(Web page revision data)
★ ★ ★

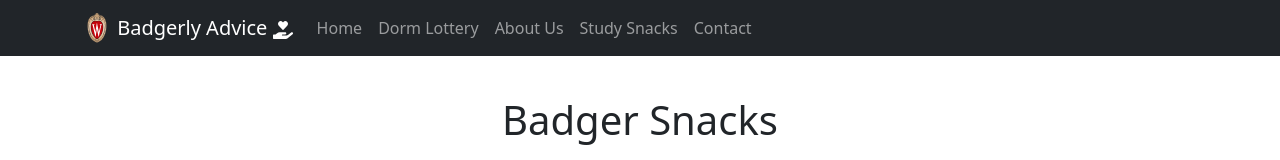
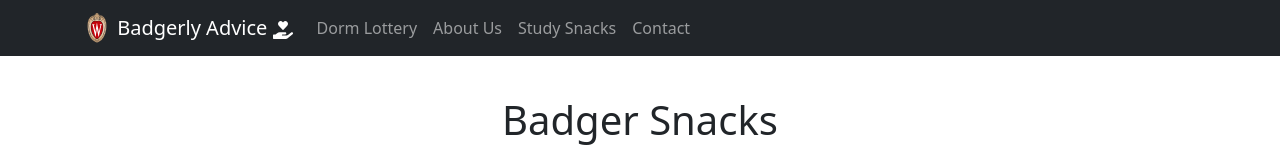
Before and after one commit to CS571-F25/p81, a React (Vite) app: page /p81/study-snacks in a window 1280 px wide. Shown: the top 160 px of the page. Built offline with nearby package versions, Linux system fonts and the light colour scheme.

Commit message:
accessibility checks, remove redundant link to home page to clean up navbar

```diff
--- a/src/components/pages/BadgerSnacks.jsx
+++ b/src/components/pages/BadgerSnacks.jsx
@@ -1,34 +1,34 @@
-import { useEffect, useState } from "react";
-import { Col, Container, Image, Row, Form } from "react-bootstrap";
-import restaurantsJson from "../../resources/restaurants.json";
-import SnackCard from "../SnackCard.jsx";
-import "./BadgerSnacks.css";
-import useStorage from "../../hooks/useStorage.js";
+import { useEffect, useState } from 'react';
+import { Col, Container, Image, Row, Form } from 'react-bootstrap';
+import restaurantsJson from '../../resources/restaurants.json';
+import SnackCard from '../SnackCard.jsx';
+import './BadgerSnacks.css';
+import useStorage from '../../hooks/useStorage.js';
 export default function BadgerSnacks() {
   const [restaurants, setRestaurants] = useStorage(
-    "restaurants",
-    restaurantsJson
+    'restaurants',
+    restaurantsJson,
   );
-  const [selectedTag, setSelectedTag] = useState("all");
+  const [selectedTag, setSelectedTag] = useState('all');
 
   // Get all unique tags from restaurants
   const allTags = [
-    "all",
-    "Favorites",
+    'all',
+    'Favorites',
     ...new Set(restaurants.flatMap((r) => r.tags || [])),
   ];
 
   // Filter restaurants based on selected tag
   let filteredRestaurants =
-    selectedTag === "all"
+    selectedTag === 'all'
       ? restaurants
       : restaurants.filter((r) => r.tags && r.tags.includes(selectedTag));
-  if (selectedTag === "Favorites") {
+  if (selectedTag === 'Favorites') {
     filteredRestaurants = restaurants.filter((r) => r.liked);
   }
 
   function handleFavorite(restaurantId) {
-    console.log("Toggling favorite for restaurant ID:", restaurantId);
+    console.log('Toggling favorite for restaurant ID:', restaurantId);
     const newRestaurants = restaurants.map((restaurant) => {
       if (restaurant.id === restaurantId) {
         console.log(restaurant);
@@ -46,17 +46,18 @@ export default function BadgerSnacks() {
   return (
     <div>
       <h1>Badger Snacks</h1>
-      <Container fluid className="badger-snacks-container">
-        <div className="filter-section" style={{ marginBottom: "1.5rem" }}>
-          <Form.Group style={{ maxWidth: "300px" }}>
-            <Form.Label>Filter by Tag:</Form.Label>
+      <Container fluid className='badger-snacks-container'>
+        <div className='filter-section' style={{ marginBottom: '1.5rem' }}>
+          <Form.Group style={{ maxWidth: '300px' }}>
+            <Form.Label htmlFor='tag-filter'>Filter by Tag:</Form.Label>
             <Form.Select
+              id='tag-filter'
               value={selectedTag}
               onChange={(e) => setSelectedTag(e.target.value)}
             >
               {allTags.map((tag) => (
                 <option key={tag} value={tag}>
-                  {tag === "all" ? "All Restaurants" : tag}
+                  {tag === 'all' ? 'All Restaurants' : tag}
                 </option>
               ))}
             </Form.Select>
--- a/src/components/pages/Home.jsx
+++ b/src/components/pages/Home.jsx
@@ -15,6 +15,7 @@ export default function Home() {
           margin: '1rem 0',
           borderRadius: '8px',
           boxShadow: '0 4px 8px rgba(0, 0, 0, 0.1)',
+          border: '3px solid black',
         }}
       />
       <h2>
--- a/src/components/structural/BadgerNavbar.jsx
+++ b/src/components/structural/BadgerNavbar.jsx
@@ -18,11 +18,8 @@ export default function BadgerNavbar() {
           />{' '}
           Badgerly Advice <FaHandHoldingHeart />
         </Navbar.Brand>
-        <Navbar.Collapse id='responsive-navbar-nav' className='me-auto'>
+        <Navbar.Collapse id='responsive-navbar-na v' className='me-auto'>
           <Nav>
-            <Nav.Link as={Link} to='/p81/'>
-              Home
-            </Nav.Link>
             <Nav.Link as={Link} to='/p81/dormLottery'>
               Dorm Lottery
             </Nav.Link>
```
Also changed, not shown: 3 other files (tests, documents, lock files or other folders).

★ ★ ★

What you will do: If a line in the records holds the string "restaurantId", copy it.

Written answer:
   function handleFavorite(restaurantId) {
-    console.log("Toggling favorite for restaurant ID:", restaurantId);
+    console.log('Toggling favorite for restaurant ID:', restaurantId);
       if (restaurant.id === restaurantId) {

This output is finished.